## Input data
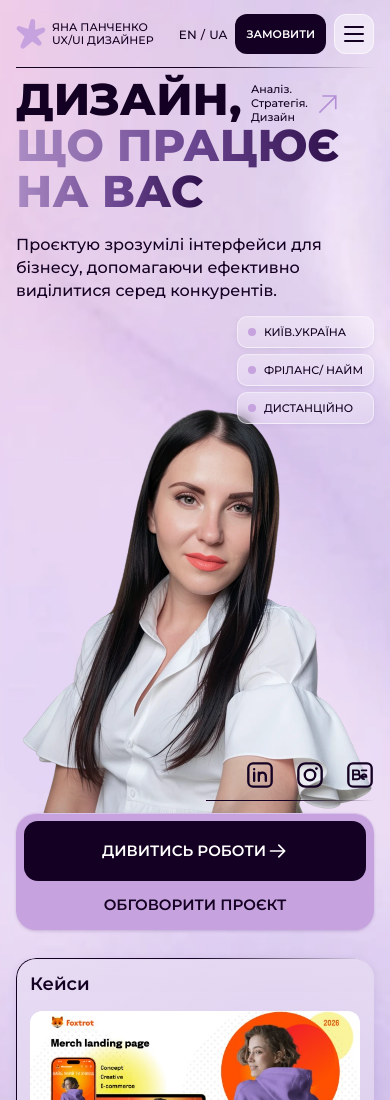
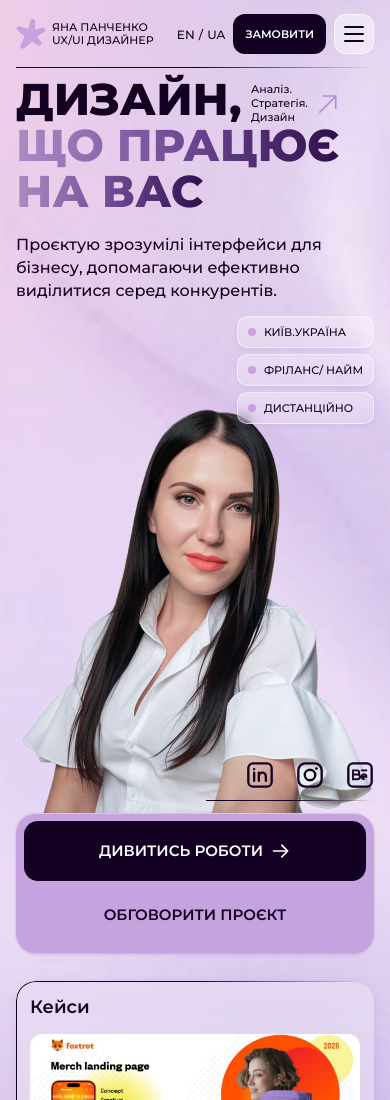
Before and after one commit to Yanavladis/Portfolio_Yana_Panchenko, a website: page index.html in a window 390 px wide. Shown: the top 1100 px of the page. Drawn offline with Linux system fonts and the light colour scheme.

Commit message:
Перемикач CTA, стани кнопок і окремі історії Storybook
- CTA-блок став перемикачем: «Обговорити проєкт» -> стан click, «Дивитись роботи» -> назад (анімація 600ms ease-out)
- Кнопка «Замовити»: висота 78, стани hover/active/disabled як у «Дивитись роботи»
- Active: миттєва темна заливка під час натискання
- Storybook: окремі компоненти Button і Toggle (CTA) зі станами

```diff
--- a/css/styles.css
+++ b/css/styles.css
@@ -70,7 +70,7 @@ h1, h2, h3, p { margin: 0; }
 .lang__btn:hover { color: #7b49a6; }
 .lang__btn.is-active { font-weight: 500; }
 
-.btn--order { position: static; flex: none; width: calc(192 * var(--u)); height: calc(72 * var(--u)); border-radius: calc(16 * var(--u)); font-size: calc(24 * var(--u)); }
+.btn--order { position: static; flex: none; width: calc(192 * var(--u)); height: calc(78 * var(--u)); border-radius: calc(16 * var(--u)); font-size: calc(24 * var(--u)); }
 .burger { display: none; }
 
 /* ---------- Hero (десктоп: абсолютні координати макета) ---------- */
@@ -99,24 +99,40 @@ h1, h2, h3, p { margin: 0; }
 
 .cta {
   left: calc(100 * var(--u)); top: calc(907 * var(--u)); z-index: 2;
-  display: flex; align-items: center; height: calc(101 * var(--u)); padding: 0 calc(12 * var(--u));
+  /* Перемикач за макетом Figma: auto layout, gap 24, padding 12 (16 з боку неактивного пункту), Smart animate 600ms ease-out */
+  display: flex; align-items: center; gap: calc(24 * var(--u)); padding: calc(12 * var(--u)) calc(16 * var(--u)) calc(12 * var(--u)) calc(12 * var(--u));
   border-radius: calc(24 * var(--u)); background: var(--c-accent);
   box-shadow: 0 calc(6 * var(--u)) calc(14 * var(--u)) rgba(80, 40, 120, .22), inset 0 1px 0 rgba(255,255,255,.35);
+  transition: padding 600ms ease-out;
 }
+.cta[data-state="click"] { padding: calc(12 * var(--u)) calc(12 * var(--u)) calc(12 * var(--u)) calc(16 * var(--u)); }
 /* Кнопка за макетом Figma: auto layout, gap 10, padding 24, висота 78; зміна стану — Smart animate, ease out, 600ms */
 .btn--dark {
   gap: calc(10 * var(--u)); height: calc(78 * var(--u)); padding: 0 calc(24 * var(--u)); border-radius: calc(16 * var(--u)); font-size: calc(24 * var(--u));
   border: 1px solid transparent;
   transition: background-color 600ms ease-out, color 600ms ease-out, border-color 600ms ease-out;
 }
-.btn--dark:hover, .btn--dark.is-hover { background: var(--c-accent); color: var(--c-ink); border-color: var(--c-ink); transform: none; }
-.btn--dark:active { background: var(--c-ink); color: var(--c-white); border-color: transparent; }
-.btn--dark[aria-disabled="true"], .btn--dark.is-disabled {
+.btn--order { border: 1px solid transparent; transition: background-color 600ms ease-out, color 600ms ease-out, border-color 600ms ease-out; }
+.btn--dark:hover, .btn--dark.is-hover, .btn--order:hover, .btn--order.is-hover { background: var(--c-accent); color: var(--c-ink); border-color: var(--c-ink); transform: none; }
+/* Active (натиснення): темна заливка, білий текст; вмикається миттєво, поки кнопка затиснута */
+.btn--dark:active, .btn--dark.is-pressed, .btn--order:active, .btn--order.is-pressed { background: var(--c-ink); color: var(--c-white); border-color: transparent; transition-duration: 0s; }
+.btn--dark[aria-disabled="true"], .btn--dark.is-disabled, .btn--order[aria-disabled="true"], .btn--order.is-disabled {
   background: #a6a3a8; color: #7e7a82; border-color: transparent; cursor: not-allowed; pointer-events: none; transform: none;
 }
 .btn__arrow { width: calc(24 * var(--u)); height: calc(24 * var(--u)); flex: none; }
-.cta__link { padding: 0 calc(24 * var(--u)) 0 calc(24 * var(--u)); font-size: calc(24 * var(--u)); font-weight: 600; text-transform: uppercase; letter-spacing: 0; white-space: nowrap; transition: opacity .2s; }
-.cta__link:hover { opacity: .7; }
+
+/* Пункти перемикача CTA: активний — темна «таблетка» зі стрілкою, неактивний — текст */
+.cta__item {
+  display: inline-flex; align-items: center; height: calc(78 * var(--u)); padding: 0; border-radius: calc(16 * var(--u));
+  font-size: calc(24 * var(--u)); font-weight: 600; text-transform: uppercase; letter-spacing: 0; white-space: nowrap;
+  color: var(--c-ink); background: transparent;
+  transition: background-color 600ms ease-out, color 600ms ease-out, padding 600ms ease-out, opacity .2s;
+}
+.cta__item.is-active { padding: 0 calc(24 * var(--u)); background: var(--c-ink); color: var(--c-white); }
+.cta[data-state="click"] .cta__item:not(.is-active) { color: var(--c-white); }
+.cta__item:not(.is-active):hover { opacity: .7; }
+.cta__item .btn__arrow { width: 0; margin-left: 0; opacity: 0; transition: width 600ms ease-out, margin-left 600ms ease-out, opacity 600ms ease-out; }
+.cta__item.is-active .btn__arrow { width: calc(24 * var(--u)); margin-left: calc(10 * var(--u)); opacity: 1; }
 
 .social { left: calc(1668 * var(--u)); top: calc(956 * var(--u)); z-index: 2; width: calc(162 * var(--u)); display: flex; justify-content: flex-end; gap: calc(26 * var(--u)); padding: 0 calc(10 * var(--u)) calc(22 * var(--u)) 0; }
 .social::after { content: ""; position: absolute; left: 0; right: 0; bottom: 0; height: 1px; background: linear-gradient(90deg, #140022 0%, #140022 50%, rgba(20,0,34,0) 100%); }
@@ -223,10 +239,12 @@ h1, h2, h3, p { margin: 0; }
     margin: calc(var(--t) * .16 + (3.75 * var(--tf) - var(--ta)) / 2) 0 0 calc(var(--t) * 7.25 - var(--ta)); }
   .hero__lead { order: 3; width: auto; max-width: 560px; margin-top: 18px; font-size: clamp(16px, 2.3vw, 21px); line-height: 1.4; }
 
-  .cta { justify-self: start; align-self: start; margin: 20px 0 28px; height: auto; padding: 10px; border-radius: 20px; max-width: 100%; }
-  .btn--dark { height: 58px; padding: 0 22px; border-radius: 14px; font-size: clamp(14px, 2vw, 18px); }
-  .btn__arrow { width: 20px; height: 20px; }
-  .cta__link { padding: 0 18px; font-size: clamp(14px, 2vw, 18px); }
+  .cta { justify-self: start; align-self: start; margin: 20px 0 28px; gap: 16px; padding: 10px 14px 10px 10px; border-radius: 20px; max-width: 100%; }
+  .cta[data-state="click"] { padding: 10px 10px 10px 14px; }
+  .cta__item { height: 58px; border-radius: 14px; font-size: clamp(14px, 2vw, 18px); }
+  .cta__item.is-active { padding: 0 22px; }
+  .btn__arrow { height: 20px; }
+  .cta__item.is-active .btn__arrow { width: 20px; margin-left: 8px; }
 
   .hero__photo { width: min(100%, 700px); height: auto; aspect-ratio: 716 / 821; margin: 12px auto 0; justify-self: center; align-self: end; }
   .hero > .social { position: relative; left: auto; top: auto; width: auto; padding: 0 0 14px 40px; margin: 0 0 28px; gap: 22px; justify-content: flex-end; align-self: end; justify-self: end; }
@@ -255,9 +273,8 @@ h1, h2, h3, p { margin: 0; }
   /* Іконки соцмереж — над кнопками, в нижньому правому куті фото */
   .hero > .social { grid-area: stage; justify-self: end; align-self: end; z-index: 3; margin: 0 0 12px; padding: 0 0 12px 40px; }
   /* Кнопки на всю ширину екрана, впритул під фото */
-  .cta { grid-area: cta; justify-self: stretch; align-self: start; width: 100%; max-width: none; margin: 0 0 28px; padding: 8px; border-radius: 20px; justify-content: center; flex-wrap: wrap; }
-  .btn--dark { flex: 1 1 100%; height: 60px; border-radius: 14px; }
-  .cta__link { flex: 1 1 100%; text-align: center; padding: 14px 8px 10px; }
+  .cta, .cta[data-state="click"] { grid-area: cta; justify-self: stretch; align-self: start; width: 100%; max-width: none; margin: 0 0 28px; padding: 8px; gap: 4px; border-radius: 20px; flex-direction: column; align-items: stretch; }
+  .cta__item { justify-content: center; height: 60px; }
   .hero__photo { margin-bottom: 0; }
 }
 
@@ -274,9 +291,7 @@ h1, h2, h3, p { margin: 0; }
   .hero__lead { font-size: 16px; line-height: 1.45; }
   .hero__photo { width: 100%; margin-top: 100px; }
   .chips { gap: 6px; margin-top: 14px; }
-  .cta { flex-wrap: wrap; }
-  .btn--dark { flex: 1 1 100%; font-size: 15px; }
-  .cta__link { flex: 1 1 100%; text-align: center; padding: 14px 8px 8px; font-size: 15px; }
+  .cta__item { font-size: 15px; }
   .chip { height: 32px; padding: 0 10px; gap: 8px; border-radius: 10px; font-size: 11px; }
   .chip::before { width: 8px; height: 8px; }
 
--- a/index.html
+++ b/index.html
@@ -62,11 +62,13 @@
 
         <p class="hero__lead" data-i18n="hero.lead">Проєктую зрозумілі інтерфейси для бізнесу, допомагаючи ефективно виділитися серед конкурентів.</p>
 
-        <div class="cta">
-          <a class="btn btn--dark" href="#cases"><span data-i18n="hero.works">Дивитись роботи</span>
+        <div class="cta" data-state="default">
+          <a class="cta__item is-active" href="#cases" data-cta="default" aria-current="true"><span data-i18n="hero.works">Дивитись роботи</span>
             <svg class="btn__arrow" viewBox="0 0 24 24" aria-hidden="true"><path d="M3 12h17M13 5l7 7-7 7" fill="none" stroke="currentColor" stroke-width="2" stroke-linecap="round" stroke-linejoin="round"/></svg>
           </a>
-          <a class="cta__link" href="#contact" data-i18n="hero.discuss">Обговорити проєкт</a>
+          <a class="cta__item" href="#contact" data-cta="click"><span data-i18n="hero.discuss">Обговорити проєкт</span>
+            <svg class="btn__arrow" viewBox="0 0 24 24" aria-hidden="true"><path d="M3 12h17M13 5l7 7-7 7" fill="none" stroke="currentColor" stroke-width="2" stroke-linecap="round" stroke-linejoin="round"/></svg>
+          </a>
         </div>
 
         <ul class="chips">
--- a/js/main.js
+++ b/js/main.js
@@ -1,3 +1,20 @@
+/* Перемикач CTA: «Обговорити проєкт» → стан click, «Дивитись роботи» → назад до default */
+(function () {
+  var cta = document.querySelector(".cta[data-state]");
+  if (!cta) return;
+  var items = cta.querySelectorAll("[data-cta]");
+  cta.addEventListener("click", function (e) {
+    var item = e.target.closest("[data-cta]");
+    if (!item) return;
+    cta.setAttribute("data-state", item.getAttribute("data-cta"));
+    items.forEach(function (el) {
+      var on = el === item;
+      el.classList.toggle("is-active", on);
+      if (on) el.setAttribute("aria-current", "true"); else el.removeAttribute("aria-current");
+    });
+  });
+})();
+
 /* Мобільне меню */
 (function () {
   var burger = document.getElementById("burger");
```
Also changed, not shown: stories/Button.stories.js (+20 -37 lines), stories/Toggle.stories.js (added, +43 -0 lines).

## What is required
Tally how many lines of the material contain the word "click". The answer must be the number and nothing else.

## Exercise solution
8